Implementing Nature Based Solutions


Nature-Based Solutions are practices and actions that harness the power and sophistication of nature in order to tackle environmental and socio-economic challenges. Within this context, the Horizon 2020 financially supported URBAN GreenUP project, aims to contribute to the mitigation of climate change risks in cities, increase the resilience to climate change effects, improve air quality and alleviate UHI by implementing Nature-Based Solutions. The LifeMedGreenRoof and the Quick Urban Forestation, two older LIFE projects, also implemented nature-based approaches against UHI’s adverse effects. LifeMedGreenRoof’s target was to reduce the energy requirements of existing buildings by installing green roofs on them. On the other hand, Quick Urban Forestation’s goal was to promote reforestation in the European cities. These two “green” approaches are also storm water management measures and counteract UHI by cooling the urban environment in three different manners:


  • Strategically located shading trees directly reduce building temperatures by reducing the amount of solar energy that reaches a building’s surface
  • Vegetation cools the air through evapotranspiration
  • More vegetation means less pavement and more soil; the increased water absorption of soil allows more evaporation to take place, thus cooling the surrounding air.

Some examples of “green” buildings include the Païamboué Middle School, at Kone, France, an office building in Douvrin, France and the Stavros Niarchos Foundation Cultural Center in Athens, Greece.


The Stavros Niarchos Foundation Cultural Centre in Athens, Greece (Source: Yorgis Yerolympos)


Cool materials


Other mitigation strategies include the use of cool materials that are characterised by high solar reflectance and infrared emittance values, on buildings and other surfaces of the urban environment. The MAIN (MAteriaux Intelligents) project, financed by the MED Programme, aimed to disseminate the use of "cool materials" on pavements and roofs. Cool pavements with albedo values higher than the traditional asphalt’s value and cool roofs that reduce the absorption of solar radiation during the day by reflecting sunlight, are viable technologies for mitigating the UHI; In addition, reflective and permeable paved surfaces enable greater amounts of evaporation, which in turn cools the air. Permeable, high albedo pavements could potentially also reduce and filter storm water run-off, and decrease street-lighting energy use.

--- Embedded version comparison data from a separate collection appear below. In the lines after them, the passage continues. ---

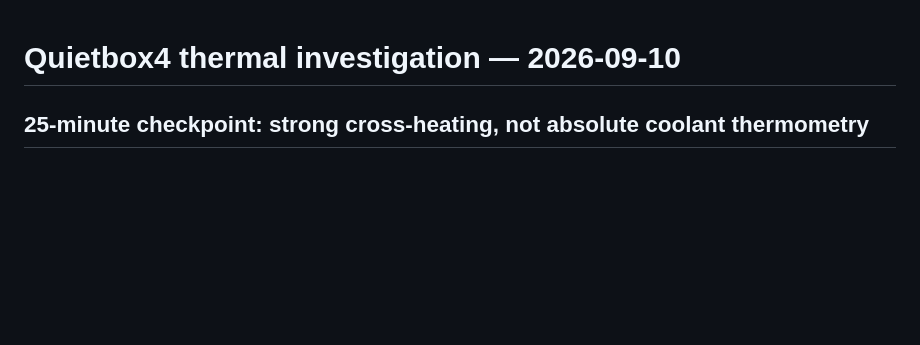
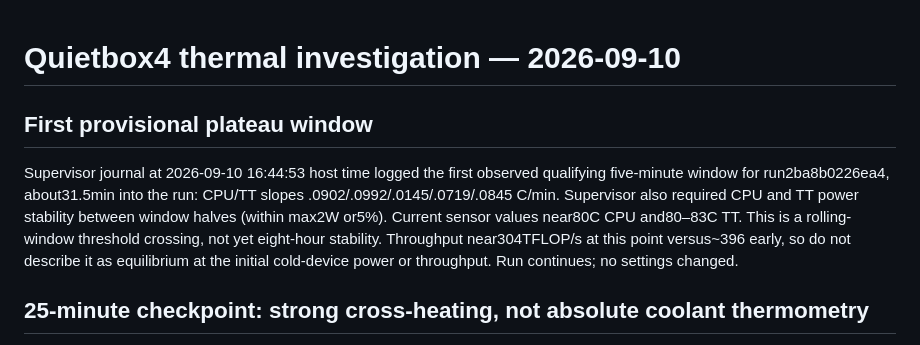
Before and after one commit to mickg10/tt-max, a Markdown page: THERMAL-NOTES.md, the part around the change. Rendered like a GitHub page; blank space fills up the shorter version.

Commit message:
Record first provisional thermal plateau window

```diff
--- a/THERMAL-NOTES.md
+++ b/THERMAL-NOTES.md
@@ -1,4 +1,15 @@
 # Quietbox4 thermal investigation — 2026-09-10
+
+## First provisional plateau window
+
+Supervisor journal at 2026-09-10 16:44:53 host time logged the first observed
+qualifying five-minute window for run2ba8b0226ea4, about31.5min into the run:
+CPU/TT slopes .0902/.0992/.0145/.0719/.0845 C/min. Supervisor also required
+CPU and TT power stability between window halves (within max2W or5%).
+Current sensor values near80C CPU and80–83C TT. This is a rolling-window
+threshold crossing, not yet eight-hour stability. Throughput near304TFLOP/s
+at this point versus~396 early, so do not describe it as equilibrium at the
+initial cold-device power or throughput. Run continues; no settings changed.
 
 ## 25-minute checkpoint: strong cross-heating, not absolute coolant thermometry
 
```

In conclusion, up to now, the European Union has funded several research initiatives aiming to more resilient cities and gained deep knowledge on UHI. The application of green infrastructure and cool materials on buildings has positive impacts and implementing these climate resilient strategies will not only help to reduce the energy demand during peak summer conditions but will also have environmental benefits and will positively contribute to human health, e.g., reduced mortality due to less heat strokes, decreased CO2 emissions, increased thermal comfort, reduced air pollution leading to fewer respiratory diseases. Alleviating UHI is a time consuming task, but as it seems, Europe is dedicated to win this combat.